## EXERCISE AIM
Line by line, give the data again exactly as it appears, but without pictures.

[Front-end code edit data]

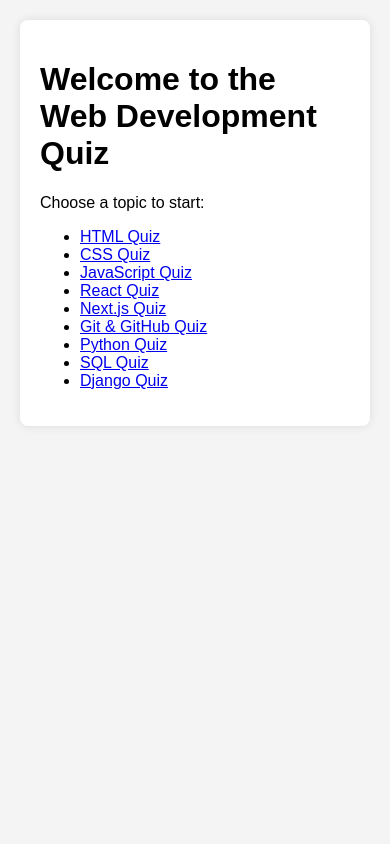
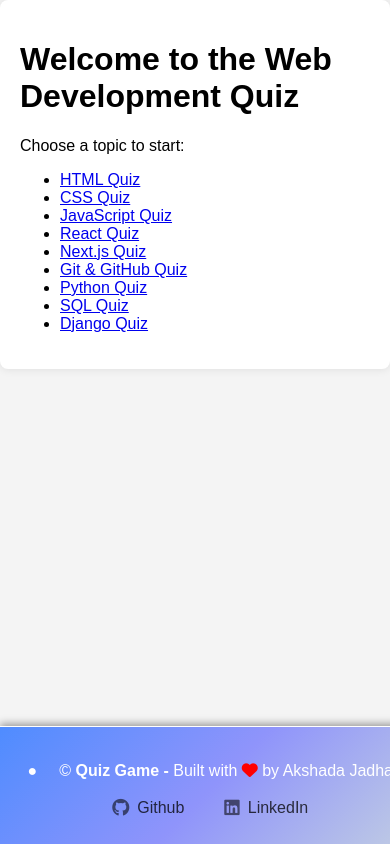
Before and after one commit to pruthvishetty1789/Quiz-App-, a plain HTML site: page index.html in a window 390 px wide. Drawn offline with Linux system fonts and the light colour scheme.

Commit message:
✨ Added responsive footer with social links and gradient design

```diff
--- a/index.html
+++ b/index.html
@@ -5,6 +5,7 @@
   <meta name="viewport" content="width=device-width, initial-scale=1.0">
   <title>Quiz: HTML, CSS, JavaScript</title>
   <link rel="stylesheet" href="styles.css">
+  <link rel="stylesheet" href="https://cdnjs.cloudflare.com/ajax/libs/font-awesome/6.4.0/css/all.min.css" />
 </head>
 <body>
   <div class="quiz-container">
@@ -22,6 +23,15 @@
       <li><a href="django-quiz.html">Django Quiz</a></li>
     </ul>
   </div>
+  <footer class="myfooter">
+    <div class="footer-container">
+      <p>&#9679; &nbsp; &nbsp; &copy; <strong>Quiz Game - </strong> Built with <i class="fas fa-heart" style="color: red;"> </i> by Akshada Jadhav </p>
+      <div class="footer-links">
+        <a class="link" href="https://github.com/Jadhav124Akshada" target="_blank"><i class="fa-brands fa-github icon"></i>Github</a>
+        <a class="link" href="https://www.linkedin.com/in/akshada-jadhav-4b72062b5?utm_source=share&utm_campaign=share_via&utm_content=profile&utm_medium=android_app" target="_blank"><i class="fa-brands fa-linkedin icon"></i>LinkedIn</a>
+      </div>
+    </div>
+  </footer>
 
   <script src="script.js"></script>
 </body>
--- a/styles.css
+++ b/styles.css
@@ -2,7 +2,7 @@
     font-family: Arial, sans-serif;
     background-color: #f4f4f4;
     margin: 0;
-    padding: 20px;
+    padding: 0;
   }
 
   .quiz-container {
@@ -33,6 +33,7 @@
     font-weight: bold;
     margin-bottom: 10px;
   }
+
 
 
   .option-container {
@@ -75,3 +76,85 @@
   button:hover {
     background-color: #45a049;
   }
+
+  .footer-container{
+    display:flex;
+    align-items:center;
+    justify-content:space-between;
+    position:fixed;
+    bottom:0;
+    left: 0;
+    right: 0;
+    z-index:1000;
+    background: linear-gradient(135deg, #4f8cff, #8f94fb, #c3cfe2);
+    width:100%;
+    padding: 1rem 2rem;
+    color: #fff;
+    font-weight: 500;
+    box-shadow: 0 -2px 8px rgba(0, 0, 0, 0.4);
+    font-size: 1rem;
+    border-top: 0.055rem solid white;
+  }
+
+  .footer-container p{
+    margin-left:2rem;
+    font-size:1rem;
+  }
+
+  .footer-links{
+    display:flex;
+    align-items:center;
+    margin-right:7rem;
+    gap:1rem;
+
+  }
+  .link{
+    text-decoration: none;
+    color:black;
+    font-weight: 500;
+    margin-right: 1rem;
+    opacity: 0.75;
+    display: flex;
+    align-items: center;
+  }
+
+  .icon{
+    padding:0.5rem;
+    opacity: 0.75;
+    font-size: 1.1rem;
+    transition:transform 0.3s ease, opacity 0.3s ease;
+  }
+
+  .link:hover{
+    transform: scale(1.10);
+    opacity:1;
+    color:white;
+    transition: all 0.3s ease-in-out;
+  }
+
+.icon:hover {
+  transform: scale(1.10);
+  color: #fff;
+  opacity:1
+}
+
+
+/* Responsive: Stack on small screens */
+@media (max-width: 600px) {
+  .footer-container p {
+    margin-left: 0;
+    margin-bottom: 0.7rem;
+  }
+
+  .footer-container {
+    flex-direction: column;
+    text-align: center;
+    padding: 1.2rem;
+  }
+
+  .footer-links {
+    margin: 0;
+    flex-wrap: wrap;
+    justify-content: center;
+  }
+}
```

## SOLUTION
Before and after one commit to pruthvishetty1789/Quiz-App-, a plain HTML site: page index.html in a window 390 px wide. Drawn offline with Linux system fonts and the light colour scheme.

Commit message:
✨ Added responsive footer with social links and gradient design

```diff
--- a/index.html
+++ b/index.html
@@ -5,6 +5,7 @@
   <meta name="viewport" content="width=device-width, initial-scale=1.0">
   <title>Quiz: HTML, CSS, JavaScript</title>
   <link rel="stylesheet" href="styles.css">
+  <link rel="stylesheet" href="https://cdnjs.cloudflare.com/ajax/libs/font-awesome/6.4.0/css/all.min.css" />
 </head>
 <body>
   <div class="quiz-container">
@@ -22,6 +23,15 @@
       <li><a href="django-quiz.html">Django Quiz</a></li>
     </ul>
   </div>
+  <footer class="myfooter">
+    <div class="footer-container">
+      <p>&#9679; &nbsp; &nbsp; &copy; <strong>Quiz Game - </strong> Built with <i class="fas fa-heart" style="color: red;"> </i> by Akshada Jadhav </p>
+      <div class="footer-links">
+        <a class="link" href="https://github.com/Jadhav124Akshada" target="_blank"><i class="fa-brands fa-github icon"></i>Github</a>
+        <a class="link" href="https://www.linkedin.com/in/akshada-jadhav-4b72062b5?utm_source=share&utm_campaign=share_via&utm_content=profile&utm_medium=android_app" target="_blank"><i class="fa-brands fa-linkedin icon"></i>LinkedIn</a>
+      </div>
+    </div>
+  </footer>
 
   <script src="script.js"></script>
 </body>
--- a/styles.css
+++ b/styles.css
@@ -2,7 +2,7 @@
     font-family: Arial, sans-serif;
     background-color: #f4f4f4;
     margin: 0;
-    padding: 20px;
+    padding: 0;
   }
 
   .quiz-container {
@@ -33,6 +33,7 @@
     font-weight: bold;
     margin-bottom: 10px;
   }
+
 
 
   .option-container {
@@ -75,3 +76,85 @@
   button:hover {
     background-color: #45a049;
   }
+
+  .footer-container{
+    display:flex;
+    align-items:center;
+    justify-content:space-between;
+    position:fixed;
+    bottom:0;
+    left: 0;
+    right: 0;
+    z-index:1000;
+    background: linear-gradient(135deg, #4f8cff, #8f94fb, #c3cfe2);
+    width:100%;
+    padding: 1rem 2rem;
+    color: #fff;
+    font-weight: 500;
+    box-shadow: 0 -2px 8px rgba(0, 0, 0, 0.4);
+    font-size: 1rem;
+    border-top: 0.055rem solid white;
+  }
+
+  .footer-container p{
+    margin-left:2rem;
+    font-size:1rem;
+  }
+
+  .footer-links{
+    display:flex;
+    align-items:center;
+    margin-right:7rem;
+    gap:1rem;
+
+  }
+  .link{
+    text-decoration: none;
+    color:black;
+    font-weight: 500;
+    margin-right: 1rem;
+    opacity: 0.75;
+    display: flex;
+    align-items: center;
+  }
+
+  .icon{
+    padding:0.5rem;
+    opacity: 0.75;
+    font-size: 1.1rem;
+    transition:transform 0.3s ease, opacity 0.3s ease;
+  }
+
+  .link:hover{
+    transform: scale(1.10);
+    opacity:1;
+    color:white;
+    transition: all 0.3s ease-in-out;
+  }
+
+.icon:hover {
+  transform: scale(1.10);
+  color: #fff;
+  opacity:1
+}
+
+
+/* Responsive: Stack on small screens */
+@media (max-width: 600px) {
+  .footer-container p {
+    margin-left: 0;
+    margin-bottom: 0.7rem;
+  }
+
+  .footer-container {
+    flex-direction: column;
+    text-align: center;
+    padding: 1.2rem;
+  }
+
+  .footer-links {
+    margin: 0;
+    flex-wrap: wrap;
+    justify-content: center;
+  }
+}
```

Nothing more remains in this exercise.